Directions for this task:
The lines you return must be all those in the data that hold the string "HandlerD".

Provided material:
******************************
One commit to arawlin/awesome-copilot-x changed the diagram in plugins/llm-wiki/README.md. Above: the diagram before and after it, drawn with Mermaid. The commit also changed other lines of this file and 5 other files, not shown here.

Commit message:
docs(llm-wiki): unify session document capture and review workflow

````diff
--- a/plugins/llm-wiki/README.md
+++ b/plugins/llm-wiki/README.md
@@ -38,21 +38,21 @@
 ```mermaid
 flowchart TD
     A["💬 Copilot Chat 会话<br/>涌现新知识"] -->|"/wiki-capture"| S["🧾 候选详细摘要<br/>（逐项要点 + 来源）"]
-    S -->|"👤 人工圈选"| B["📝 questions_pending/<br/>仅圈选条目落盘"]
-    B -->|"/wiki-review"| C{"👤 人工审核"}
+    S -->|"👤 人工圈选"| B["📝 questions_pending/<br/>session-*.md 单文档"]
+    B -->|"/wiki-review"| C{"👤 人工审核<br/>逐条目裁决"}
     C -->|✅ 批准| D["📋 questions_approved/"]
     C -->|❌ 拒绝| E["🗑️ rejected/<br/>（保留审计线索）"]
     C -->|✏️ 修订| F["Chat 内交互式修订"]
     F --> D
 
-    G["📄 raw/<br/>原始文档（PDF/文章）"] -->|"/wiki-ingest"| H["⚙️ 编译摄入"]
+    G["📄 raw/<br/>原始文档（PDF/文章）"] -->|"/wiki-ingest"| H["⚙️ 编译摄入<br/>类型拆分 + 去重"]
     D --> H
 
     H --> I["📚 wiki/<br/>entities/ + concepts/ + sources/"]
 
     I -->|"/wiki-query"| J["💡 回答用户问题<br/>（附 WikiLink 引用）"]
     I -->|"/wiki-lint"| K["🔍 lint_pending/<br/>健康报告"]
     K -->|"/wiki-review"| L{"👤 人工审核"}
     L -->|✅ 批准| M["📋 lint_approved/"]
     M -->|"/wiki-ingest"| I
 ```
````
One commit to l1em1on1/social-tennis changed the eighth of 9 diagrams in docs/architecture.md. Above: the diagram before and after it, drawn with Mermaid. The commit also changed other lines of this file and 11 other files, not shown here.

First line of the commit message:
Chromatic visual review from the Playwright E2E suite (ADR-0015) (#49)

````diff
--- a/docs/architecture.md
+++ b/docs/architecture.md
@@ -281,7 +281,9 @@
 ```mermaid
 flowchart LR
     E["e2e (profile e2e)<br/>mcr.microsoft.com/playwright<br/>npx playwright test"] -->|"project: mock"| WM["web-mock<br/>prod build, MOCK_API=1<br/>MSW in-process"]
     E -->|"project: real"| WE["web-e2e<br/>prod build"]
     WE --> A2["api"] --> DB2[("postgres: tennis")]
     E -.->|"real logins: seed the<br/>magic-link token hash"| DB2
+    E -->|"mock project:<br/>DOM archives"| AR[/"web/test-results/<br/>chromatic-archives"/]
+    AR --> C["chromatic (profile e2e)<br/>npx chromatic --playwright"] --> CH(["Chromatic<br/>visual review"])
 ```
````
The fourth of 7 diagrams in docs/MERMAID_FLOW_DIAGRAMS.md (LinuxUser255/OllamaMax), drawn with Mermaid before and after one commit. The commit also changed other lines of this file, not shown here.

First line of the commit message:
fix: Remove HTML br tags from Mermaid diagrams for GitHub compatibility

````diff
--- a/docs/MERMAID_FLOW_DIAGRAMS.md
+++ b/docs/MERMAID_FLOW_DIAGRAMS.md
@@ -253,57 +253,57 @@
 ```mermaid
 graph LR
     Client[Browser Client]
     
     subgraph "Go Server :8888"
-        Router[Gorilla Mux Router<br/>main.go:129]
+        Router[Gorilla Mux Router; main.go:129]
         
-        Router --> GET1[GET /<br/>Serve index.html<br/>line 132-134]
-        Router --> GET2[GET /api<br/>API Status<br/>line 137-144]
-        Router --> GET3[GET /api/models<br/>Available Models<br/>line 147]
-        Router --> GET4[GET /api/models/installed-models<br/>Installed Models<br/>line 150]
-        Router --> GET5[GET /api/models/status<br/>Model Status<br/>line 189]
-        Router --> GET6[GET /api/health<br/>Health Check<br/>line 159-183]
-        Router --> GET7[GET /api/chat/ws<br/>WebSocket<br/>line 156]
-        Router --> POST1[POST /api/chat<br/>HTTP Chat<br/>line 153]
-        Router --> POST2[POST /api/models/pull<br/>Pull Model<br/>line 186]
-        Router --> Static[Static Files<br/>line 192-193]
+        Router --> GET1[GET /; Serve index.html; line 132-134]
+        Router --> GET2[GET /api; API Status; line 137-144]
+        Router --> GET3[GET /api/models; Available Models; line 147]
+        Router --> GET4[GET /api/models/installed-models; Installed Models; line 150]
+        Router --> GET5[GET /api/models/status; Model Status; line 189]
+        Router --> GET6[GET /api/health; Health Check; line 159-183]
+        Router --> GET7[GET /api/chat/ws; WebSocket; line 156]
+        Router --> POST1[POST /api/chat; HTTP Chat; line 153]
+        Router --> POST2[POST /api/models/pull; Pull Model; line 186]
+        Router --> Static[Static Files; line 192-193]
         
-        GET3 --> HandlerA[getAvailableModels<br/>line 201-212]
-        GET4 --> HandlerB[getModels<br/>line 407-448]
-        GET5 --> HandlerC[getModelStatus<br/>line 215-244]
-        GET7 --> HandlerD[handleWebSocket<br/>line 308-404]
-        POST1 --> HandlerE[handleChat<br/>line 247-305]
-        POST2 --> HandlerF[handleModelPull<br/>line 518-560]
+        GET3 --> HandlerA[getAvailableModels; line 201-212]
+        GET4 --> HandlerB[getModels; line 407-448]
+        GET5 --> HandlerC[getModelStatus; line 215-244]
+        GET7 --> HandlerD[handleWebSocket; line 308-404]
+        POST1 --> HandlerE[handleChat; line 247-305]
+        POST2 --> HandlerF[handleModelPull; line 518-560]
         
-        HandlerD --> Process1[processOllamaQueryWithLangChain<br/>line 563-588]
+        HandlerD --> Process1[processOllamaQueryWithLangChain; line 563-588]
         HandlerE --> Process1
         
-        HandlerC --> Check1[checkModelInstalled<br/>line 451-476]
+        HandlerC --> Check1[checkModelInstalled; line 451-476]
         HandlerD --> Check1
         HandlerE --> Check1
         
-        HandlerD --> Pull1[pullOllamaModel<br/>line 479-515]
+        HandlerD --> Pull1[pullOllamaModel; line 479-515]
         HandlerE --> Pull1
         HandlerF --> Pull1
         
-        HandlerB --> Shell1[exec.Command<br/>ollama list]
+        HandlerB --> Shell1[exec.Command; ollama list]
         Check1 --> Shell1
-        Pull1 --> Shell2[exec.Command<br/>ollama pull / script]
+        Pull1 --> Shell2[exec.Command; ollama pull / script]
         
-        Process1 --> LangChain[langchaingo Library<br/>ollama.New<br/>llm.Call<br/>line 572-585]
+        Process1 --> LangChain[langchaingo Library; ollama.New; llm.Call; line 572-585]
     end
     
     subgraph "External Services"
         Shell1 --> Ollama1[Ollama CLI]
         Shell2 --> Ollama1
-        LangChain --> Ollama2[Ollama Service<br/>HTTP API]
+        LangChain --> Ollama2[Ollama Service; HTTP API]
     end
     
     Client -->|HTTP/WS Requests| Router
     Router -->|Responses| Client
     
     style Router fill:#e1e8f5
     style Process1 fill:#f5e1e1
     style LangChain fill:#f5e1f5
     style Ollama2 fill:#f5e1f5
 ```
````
******************************
Solution to this exercise:
-        GET7 --> HandlerD[handleWebSocket<br/>line 308-404]
+        GET7 --> HandlerD[handleWebSocket; line 308-404]
-        HandlerD --> Process1[processOllamaQueryWithLangChain<br/>line 563-588]
+        HandlerD --> Process1[processOllamaQueryWithLangChain; line 563-588]
         HandlerD --> Check1
-        HandlerD --> Pull1[pullOllamaModel<br/>line 479-515]
+        HandlerD --> Pull1[pullOllamaModel; line 479-515]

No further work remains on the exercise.